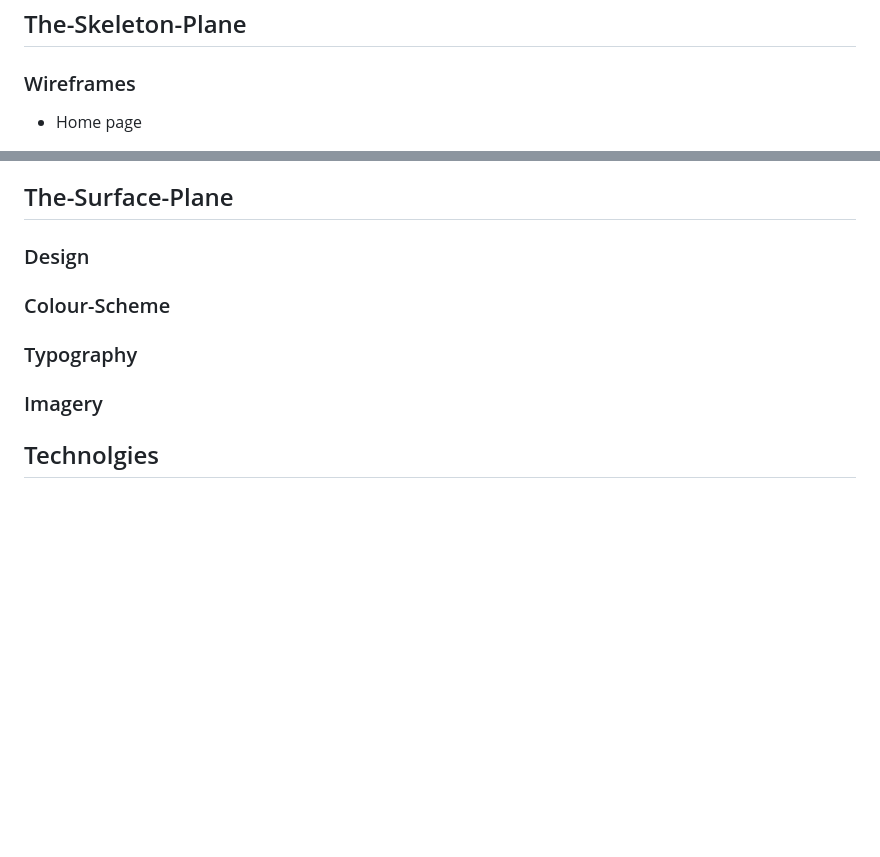
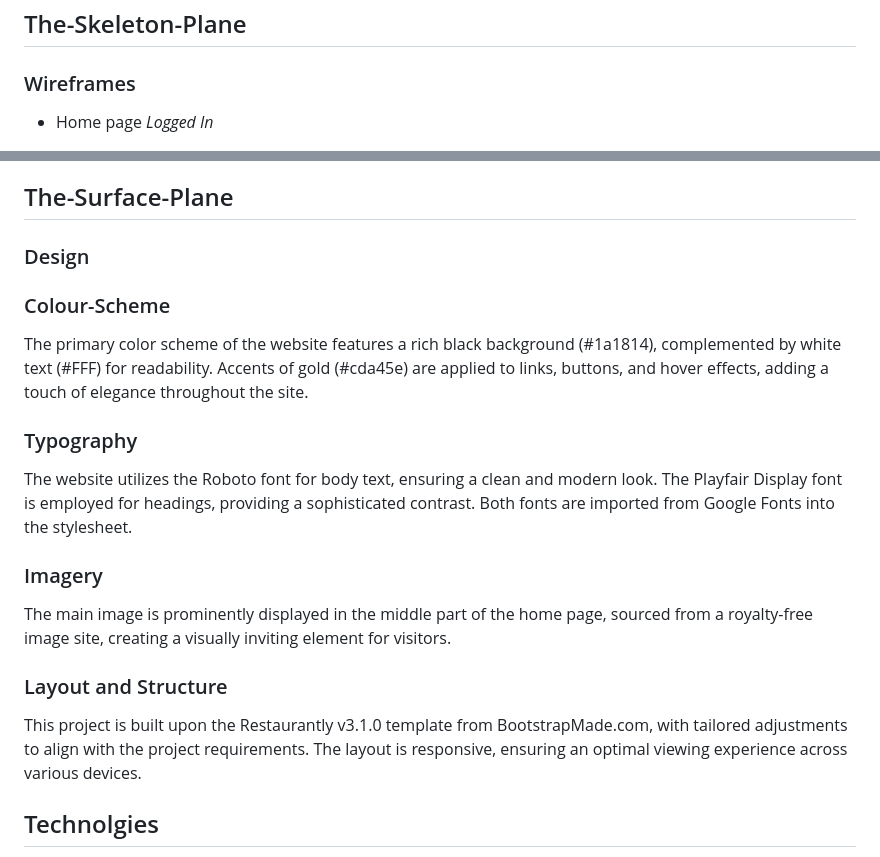
Before and after one commit to Cosmin1907/Project4-Restaurant-On-The-Sea, a Markdown page: README.md, 2 parts joined by grey strips. GitHub-like rendering; blank space fills up the shorter version.

```diff
--- a/README.md
+++ b/README.md
@@ -203,5 +203,5 @@ Next, I plan to implement an editable menu feature. This will allow staff member
 
 ### Wireframes
 
-- Home page
+- Home page *Logged In*
 
@@ -278,16 +287,21 @@ In production, these variables are managed using Heroku config vars to prevent e
 These measures help protect the application from unauthorized access and ensure that sensitive information is handled securely.
 
 ## The-Surface-Plane
+
 ### Design
 
 ### Colour-Scheme
+The primary color scheme of the website features a rich black background (#1a1814), complemented by white text (#FFF) for readability. Accents of gold (#cda45e) are applied to links, buttons, and hover effects, adding a touch of elegance throughout the site.
 
 
 ### Typography
-
+The website utilizes the Roboto font for body text, ensuring a clean and modern look. The Playfair Display font is employed for headings, providing a sophisticated contrast. Both fonts are imported from Google Fonts into the stylesheet.
 
 ### Imagery
+The main image is prominently displayed in the middle part of the home page, sourced from a royalty-free image site, creating a visually inviting element for visitors.
 
+### Layout and Structure
+This project is built upon the Restaurantly v3.1.0 template from BootstrapMade.com, with tailored adjustments to align with the project requirements. The layout is responsive, ensuring an optimal viewing experience across various devices.
 
 ## Technolgies
 
```
Also changed, not shown: other parts of README.md (+13 -4 lines), docs/readme_img/403_wire.PNG (added), docs/readme_img/404.PNG (added), docs/readme_img/500.PNG (added).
-------
## What you should do
Reproduce the listing above exactly, but skip the pictures.

## Solution to this problem
Before and after one commit to Cosmin1907/Project4-Restaurant-On-The-Sea, a Markdown page: README.md, 2 parts joined by grey strips. GitHub-like rendering; blank space fills up the shorter version.

```diff
--- a/README.md
+++ b/README.md
@@ -203,5 +203,5 @@ Next, I plan to implement an editable menu feature. This will allow staff member
 
 ### Wireframes
 
-- Home page
+- Home page *Logged In*
 
@@ -278,16 +287,21 @@ In production, these variables are managed using Heroku config vars to prevent e
 These measures help protect the application from unauthorized access and ensure that sensitive information is handled securely.
 
 ## The-Surface-Plane
+
 ### Design
 
 ### Colour-Scheme
+The primary color scheme of the website features a rich black background (#1a1814), complemented by white text (#FFF) for readability. Accents of gold (#cda45e) are applied to links, buttons, and hover effects, adding a touch of elegance throughout the site.
 
 
 ### Typography
-
+The website utilizes the Roboto font for body text, ensuring a clean and modern look. The Playfair Display font is employed for headings, providing a sophisticated contrast. Both fonts are imported from Google Fonts into the stylesheet.
 
 ### Imagery
+The main image is prominently displayed in the middle part of the home page, sourced from a royalty-free image site, creating a visually inviting element for visitors.
 
+### Layout and Structure
+This project is built upon the Restaurantly v3.1.0 template from BootstrapMade.com, with tailored adjustments to align with the project requirements. The layout is responsive, ensuring an optimal viewing experience across various devices.
 
 ## Technolgies
 
```
Also changed, not shown: other parts of README.md (+13 -4 lines), docs/readme_img/403_wire.PNG (added), docs/readme_img/404.PNG (added), docs/readme_img/500.PNG (added).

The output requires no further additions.